Content theories are also referred to, as need theories. That is, motivational theories that look at what individual needs motivate and direct behaviour to respond to specific goals. Many early theories from the 1950′s, include Maslow’s hierarchy of needs, McGregor’s Theory X and Theory Y and Herzberg’s motivation-hygiene theory, established core concepts which have helped explain motivation especially in an organisational setting. McClelland’s three needs theory is a more contemporary view on the content theory approach to motivation that focuses on three important needs in work situations. Each theory identifies individual needs in order to understand behaviour. The main factors that underlie this approach is the need to understand that individuals have different needs, and what can be offered in response to these different needs as well as the importance on the external working environment to give individuals the opportunity to satisfy their needs (Robbins et al, 2000, p558). An example of a content theory of motivation is Douglas McGregor theory of the ÃÂ±ÃÂµeconomic manÃÂ±ÃÂ¶. He proposed 2 contrasting views of human nature.
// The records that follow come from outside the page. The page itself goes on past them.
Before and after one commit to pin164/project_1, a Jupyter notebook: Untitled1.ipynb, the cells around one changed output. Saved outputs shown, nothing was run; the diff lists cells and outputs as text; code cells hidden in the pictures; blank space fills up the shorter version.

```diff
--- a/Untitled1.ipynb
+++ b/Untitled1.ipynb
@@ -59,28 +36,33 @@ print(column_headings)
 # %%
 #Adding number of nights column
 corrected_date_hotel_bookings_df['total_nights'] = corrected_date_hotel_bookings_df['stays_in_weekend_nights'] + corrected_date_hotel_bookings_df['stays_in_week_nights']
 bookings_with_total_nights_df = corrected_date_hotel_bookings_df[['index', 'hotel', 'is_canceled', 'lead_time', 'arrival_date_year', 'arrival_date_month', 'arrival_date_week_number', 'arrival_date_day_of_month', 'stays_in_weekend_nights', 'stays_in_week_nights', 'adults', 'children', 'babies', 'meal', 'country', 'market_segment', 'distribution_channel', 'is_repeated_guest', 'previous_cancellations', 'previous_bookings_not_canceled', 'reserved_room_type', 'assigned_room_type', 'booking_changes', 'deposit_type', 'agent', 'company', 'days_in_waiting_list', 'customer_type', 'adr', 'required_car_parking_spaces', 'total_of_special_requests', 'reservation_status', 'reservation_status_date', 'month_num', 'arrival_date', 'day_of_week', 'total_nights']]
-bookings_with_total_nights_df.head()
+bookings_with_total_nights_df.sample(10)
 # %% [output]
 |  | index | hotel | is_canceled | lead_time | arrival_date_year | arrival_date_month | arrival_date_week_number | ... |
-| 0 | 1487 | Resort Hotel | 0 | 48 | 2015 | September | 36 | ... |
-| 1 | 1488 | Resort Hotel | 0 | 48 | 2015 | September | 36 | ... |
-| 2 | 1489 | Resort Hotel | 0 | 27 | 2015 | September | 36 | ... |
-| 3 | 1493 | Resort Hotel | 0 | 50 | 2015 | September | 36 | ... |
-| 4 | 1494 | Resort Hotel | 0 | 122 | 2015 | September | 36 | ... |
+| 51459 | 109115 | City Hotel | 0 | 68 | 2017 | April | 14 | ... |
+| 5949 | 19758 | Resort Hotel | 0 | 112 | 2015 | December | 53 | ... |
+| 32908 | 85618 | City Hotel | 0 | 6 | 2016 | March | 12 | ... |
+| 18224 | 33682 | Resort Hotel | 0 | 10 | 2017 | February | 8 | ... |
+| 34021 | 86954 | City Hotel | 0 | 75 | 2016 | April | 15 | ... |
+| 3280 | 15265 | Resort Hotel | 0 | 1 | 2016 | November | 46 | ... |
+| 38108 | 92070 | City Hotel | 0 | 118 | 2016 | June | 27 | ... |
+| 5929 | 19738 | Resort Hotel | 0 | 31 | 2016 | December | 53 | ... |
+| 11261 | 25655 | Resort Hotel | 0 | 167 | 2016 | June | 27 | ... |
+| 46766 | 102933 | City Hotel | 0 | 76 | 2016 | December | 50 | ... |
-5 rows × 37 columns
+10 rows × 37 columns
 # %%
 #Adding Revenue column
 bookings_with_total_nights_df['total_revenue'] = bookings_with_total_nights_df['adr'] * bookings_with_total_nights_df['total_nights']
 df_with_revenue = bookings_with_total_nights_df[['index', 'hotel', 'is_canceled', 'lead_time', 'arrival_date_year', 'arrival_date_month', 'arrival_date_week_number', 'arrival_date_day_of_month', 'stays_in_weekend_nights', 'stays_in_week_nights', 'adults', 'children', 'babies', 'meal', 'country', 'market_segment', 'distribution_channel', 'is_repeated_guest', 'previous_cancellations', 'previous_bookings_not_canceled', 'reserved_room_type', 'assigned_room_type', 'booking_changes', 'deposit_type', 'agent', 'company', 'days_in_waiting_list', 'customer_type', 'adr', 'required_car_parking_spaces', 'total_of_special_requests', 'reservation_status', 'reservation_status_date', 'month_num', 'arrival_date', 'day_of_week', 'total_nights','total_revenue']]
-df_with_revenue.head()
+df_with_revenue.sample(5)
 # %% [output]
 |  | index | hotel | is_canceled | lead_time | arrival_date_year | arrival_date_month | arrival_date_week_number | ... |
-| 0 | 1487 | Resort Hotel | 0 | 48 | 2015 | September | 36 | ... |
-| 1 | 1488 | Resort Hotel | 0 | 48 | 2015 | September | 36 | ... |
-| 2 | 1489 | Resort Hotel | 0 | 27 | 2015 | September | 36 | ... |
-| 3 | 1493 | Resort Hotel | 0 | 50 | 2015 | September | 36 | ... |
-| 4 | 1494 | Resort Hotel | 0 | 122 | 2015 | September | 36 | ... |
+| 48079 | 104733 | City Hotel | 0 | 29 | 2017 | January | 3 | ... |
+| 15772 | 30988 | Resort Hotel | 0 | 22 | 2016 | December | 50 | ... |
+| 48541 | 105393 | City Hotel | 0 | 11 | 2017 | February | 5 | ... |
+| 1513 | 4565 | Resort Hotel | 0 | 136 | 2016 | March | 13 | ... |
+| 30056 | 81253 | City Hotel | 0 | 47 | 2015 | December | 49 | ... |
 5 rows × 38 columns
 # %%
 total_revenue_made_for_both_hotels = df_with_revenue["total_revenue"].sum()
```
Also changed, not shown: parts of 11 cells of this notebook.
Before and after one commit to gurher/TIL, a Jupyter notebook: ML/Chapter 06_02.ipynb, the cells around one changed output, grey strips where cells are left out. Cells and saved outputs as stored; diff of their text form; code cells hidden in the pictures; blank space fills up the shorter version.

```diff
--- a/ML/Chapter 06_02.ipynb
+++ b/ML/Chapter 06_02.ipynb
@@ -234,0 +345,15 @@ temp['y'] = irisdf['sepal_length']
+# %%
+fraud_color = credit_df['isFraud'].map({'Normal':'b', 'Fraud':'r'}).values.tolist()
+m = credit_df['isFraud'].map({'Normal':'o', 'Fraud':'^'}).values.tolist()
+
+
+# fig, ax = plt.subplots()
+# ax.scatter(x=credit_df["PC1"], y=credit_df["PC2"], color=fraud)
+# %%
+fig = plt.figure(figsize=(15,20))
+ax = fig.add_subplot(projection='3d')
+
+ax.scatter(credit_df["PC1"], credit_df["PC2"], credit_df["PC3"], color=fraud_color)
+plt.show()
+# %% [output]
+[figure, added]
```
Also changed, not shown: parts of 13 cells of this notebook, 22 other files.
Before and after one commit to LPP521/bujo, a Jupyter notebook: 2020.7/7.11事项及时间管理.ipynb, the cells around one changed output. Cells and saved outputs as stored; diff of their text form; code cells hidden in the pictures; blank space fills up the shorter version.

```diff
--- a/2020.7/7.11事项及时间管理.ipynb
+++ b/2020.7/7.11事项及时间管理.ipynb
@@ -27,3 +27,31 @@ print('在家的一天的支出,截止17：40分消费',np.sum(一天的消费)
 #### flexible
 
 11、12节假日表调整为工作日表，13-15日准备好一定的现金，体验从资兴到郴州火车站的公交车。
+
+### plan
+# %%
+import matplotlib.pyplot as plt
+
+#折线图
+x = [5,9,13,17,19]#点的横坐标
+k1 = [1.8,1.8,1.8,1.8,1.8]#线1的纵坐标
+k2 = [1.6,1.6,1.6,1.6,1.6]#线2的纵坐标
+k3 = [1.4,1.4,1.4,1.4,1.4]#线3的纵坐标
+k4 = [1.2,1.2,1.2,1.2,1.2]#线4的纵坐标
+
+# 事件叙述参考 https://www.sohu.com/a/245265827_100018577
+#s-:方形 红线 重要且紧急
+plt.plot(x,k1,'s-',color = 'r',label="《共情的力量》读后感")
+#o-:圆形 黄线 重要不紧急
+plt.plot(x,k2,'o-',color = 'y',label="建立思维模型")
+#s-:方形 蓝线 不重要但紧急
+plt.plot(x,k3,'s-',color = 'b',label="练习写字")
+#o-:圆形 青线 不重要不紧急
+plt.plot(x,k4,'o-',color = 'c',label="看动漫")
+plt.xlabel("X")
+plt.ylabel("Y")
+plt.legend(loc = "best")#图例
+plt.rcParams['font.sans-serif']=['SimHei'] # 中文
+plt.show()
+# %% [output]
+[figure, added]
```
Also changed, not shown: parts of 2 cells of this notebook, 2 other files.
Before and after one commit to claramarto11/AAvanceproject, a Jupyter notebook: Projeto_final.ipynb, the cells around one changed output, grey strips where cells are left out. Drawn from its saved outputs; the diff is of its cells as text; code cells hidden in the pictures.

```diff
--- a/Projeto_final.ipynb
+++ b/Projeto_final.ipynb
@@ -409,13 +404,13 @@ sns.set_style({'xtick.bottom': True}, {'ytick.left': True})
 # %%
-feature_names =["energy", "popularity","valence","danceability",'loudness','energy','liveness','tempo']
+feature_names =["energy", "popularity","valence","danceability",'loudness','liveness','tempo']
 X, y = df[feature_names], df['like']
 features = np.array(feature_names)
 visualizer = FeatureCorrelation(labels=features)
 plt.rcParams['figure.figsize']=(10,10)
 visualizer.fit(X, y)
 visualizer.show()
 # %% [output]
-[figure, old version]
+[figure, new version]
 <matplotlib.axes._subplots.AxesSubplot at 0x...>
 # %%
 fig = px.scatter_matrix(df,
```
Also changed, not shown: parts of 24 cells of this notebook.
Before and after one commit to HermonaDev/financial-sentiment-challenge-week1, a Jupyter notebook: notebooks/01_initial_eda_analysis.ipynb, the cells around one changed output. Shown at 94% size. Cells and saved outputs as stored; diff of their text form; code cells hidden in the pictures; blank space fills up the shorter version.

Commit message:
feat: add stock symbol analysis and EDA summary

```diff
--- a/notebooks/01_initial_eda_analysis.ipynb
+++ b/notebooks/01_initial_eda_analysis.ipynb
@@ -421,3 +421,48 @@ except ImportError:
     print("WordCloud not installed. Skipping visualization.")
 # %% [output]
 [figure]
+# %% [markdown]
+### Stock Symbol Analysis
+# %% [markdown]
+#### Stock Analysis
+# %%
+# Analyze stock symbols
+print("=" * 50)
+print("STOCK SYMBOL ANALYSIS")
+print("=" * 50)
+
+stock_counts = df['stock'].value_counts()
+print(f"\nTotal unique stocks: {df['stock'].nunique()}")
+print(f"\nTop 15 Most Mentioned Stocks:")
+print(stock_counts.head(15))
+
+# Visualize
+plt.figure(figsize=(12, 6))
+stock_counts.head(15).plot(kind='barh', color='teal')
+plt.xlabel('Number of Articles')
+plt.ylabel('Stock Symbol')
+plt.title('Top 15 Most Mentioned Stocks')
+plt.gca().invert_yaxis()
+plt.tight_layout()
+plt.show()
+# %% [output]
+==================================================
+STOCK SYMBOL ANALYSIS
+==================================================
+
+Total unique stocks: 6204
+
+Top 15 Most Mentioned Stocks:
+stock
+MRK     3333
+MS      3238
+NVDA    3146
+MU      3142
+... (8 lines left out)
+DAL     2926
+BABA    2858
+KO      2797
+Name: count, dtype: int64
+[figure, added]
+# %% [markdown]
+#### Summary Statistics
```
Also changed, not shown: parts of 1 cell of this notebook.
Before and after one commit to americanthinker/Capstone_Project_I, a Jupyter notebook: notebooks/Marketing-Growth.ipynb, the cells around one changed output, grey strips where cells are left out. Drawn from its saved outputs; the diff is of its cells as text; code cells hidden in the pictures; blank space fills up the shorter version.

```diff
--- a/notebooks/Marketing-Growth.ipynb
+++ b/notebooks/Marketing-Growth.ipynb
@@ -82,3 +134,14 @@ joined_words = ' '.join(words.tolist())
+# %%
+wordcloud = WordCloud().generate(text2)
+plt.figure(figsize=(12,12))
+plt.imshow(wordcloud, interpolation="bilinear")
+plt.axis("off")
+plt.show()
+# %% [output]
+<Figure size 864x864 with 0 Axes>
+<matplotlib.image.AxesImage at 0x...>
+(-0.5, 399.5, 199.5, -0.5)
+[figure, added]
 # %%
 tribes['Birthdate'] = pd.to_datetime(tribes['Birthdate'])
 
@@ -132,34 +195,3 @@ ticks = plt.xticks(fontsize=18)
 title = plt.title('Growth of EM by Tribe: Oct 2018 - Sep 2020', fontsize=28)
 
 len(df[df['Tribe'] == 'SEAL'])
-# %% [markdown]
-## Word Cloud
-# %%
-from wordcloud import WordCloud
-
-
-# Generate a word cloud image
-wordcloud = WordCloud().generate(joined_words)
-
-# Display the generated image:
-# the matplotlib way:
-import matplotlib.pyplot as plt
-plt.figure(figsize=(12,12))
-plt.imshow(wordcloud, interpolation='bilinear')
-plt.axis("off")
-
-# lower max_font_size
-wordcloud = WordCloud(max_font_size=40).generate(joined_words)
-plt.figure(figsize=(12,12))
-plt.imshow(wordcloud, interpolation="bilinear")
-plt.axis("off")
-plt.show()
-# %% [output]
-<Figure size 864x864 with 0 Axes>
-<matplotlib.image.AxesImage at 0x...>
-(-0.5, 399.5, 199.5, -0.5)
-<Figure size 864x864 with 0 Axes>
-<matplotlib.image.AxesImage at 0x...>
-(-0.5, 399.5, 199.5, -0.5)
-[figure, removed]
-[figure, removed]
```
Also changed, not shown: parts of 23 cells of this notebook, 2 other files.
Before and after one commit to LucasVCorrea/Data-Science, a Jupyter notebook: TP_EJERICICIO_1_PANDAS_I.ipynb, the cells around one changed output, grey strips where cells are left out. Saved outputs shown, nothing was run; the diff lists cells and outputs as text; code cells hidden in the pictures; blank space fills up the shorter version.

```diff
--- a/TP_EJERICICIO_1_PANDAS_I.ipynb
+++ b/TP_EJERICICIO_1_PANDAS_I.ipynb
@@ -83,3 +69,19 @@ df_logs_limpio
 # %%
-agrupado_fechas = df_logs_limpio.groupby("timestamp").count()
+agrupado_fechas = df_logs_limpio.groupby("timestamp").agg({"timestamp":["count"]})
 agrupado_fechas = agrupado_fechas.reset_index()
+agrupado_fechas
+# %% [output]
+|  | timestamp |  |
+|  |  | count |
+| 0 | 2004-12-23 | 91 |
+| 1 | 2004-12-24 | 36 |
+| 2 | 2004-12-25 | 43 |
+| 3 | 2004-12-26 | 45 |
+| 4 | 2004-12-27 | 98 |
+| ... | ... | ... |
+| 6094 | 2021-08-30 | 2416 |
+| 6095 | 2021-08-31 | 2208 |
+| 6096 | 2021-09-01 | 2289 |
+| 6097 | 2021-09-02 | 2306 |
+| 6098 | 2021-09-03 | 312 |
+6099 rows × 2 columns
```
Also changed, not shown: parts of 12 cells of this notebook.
McGregor’s Theory X and Theory Y suggested one negative (Theory X) and one positive (Theory Y) view on human beings. He “concluded that a manager’s view of the nature of human beings is based on a certain grouping of assumptions and that he or she tends to mould his or her behaviour towards employees according to these assumptions” (Robbins et al, 2001, p199).
The negative assumptions were labeled “Theory X”, which held four dominant assumptions of workers. Workers dislike work and go to great strengths to avoid it. Based on this it is believed that workers need to be punished with tight control systems in order for them to achieve goals. In addition, workers lack responsibility, thus need formal directions from superiors to perform. Such Theory X workers are predominately motivated by lower-order needs according to Maslow’s hierarchy for example they need security. In contrast, “Theory Y” assumes higher order needs dominate individuals. Thus, Theory Y workers enjoy responsibility where they can exhibit self-direction and self-control. Therefore, in order to motivate workers, mangers need to provide a working environment that provides challenging jobs and minimal formalisation.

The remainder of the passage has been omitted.